╔══

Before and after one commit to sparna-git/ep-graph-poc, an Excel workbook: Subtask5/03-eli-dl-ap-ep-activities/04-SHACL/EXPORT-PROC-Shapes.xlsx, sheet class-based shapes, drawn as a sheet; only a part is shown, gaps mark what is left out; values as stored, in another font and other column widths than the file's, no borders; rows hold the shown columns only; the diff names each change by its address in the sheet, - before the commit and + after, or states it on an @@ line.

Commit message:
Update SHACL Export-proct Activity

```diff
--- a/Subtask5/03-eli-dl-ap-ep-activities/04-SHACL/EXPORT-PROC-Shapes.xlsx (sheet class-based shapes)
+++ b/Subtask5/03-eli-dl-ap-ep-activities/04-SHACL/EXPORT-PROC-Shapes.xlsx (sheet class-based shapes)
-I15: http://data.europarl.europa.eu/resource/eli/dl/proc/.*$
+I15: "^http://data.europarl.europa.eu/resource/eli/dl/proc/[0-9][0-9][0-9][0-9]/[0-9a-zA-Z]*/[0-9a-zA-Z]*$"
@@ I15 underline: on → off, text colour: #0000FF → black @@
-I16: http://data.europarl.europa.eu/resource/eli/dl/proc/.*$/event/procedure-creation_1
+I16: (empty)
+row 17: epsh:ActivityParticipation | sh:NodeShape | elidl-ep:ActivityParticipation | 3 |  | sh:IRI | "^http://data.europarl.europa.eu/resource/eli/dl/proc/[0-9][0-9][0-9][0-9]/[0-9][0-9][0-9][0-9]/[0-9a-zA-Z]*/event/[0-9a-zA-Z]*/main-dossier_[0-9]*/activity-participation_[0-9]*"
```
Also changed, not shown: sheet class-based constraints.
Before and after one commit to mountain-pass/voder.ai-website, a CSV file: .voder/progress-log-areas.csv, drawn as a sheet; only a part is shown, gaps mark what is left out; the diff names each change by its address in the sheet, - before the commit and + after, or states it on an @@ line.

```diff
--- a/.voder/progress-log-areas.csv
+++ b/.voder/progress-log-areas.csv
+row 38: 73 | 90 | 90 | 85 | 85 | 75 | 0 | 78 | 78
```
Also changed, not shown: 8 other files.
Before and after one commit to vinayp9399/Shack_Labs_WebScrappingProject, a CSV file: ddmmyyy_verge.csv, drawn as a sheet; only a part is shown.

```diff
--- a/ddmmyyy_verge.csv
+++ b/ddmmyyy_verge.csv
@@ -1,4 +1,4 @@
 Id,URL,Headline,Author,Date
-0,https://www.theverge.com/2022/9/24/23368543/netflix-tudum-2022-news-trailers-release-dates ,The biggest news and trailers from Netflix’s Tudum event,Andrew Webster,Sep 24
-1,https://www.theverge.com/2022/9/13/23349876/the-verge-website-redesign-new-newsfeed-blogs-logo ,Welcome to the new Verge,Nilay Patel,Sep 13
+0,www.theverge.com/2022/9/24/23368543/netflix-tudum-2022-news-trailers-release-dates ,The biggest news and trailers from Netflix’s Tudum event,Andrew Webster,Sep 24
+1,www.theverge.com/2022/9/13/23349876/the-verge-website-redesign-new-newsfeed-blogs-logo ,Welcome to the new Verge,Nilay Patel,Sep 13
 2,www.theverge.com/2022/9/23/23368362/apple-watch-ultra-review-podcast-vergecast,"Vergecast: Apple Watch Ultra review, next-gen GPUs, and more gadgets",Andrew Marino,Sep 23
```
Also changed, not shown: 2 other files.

╚══

YOUR TASK -
Make a list of all lines in the data that contain "release".

YOUR RESPONSE -
-0,https://www.theverge.com/2022/9/24/23368543/netflix-tudum-2022-news-trailers-release-dates ,The biggest news and trailers from Netflix’s Tudum event,Andrew Webster,Sep 24
+0,www.theverge.com/2022/9/24/23368543/netflix-tudum-2022-news-trailers-release-dates ,The biggest news and trailers from Netflix’s Tudum event,Andrew Webster,Sep 24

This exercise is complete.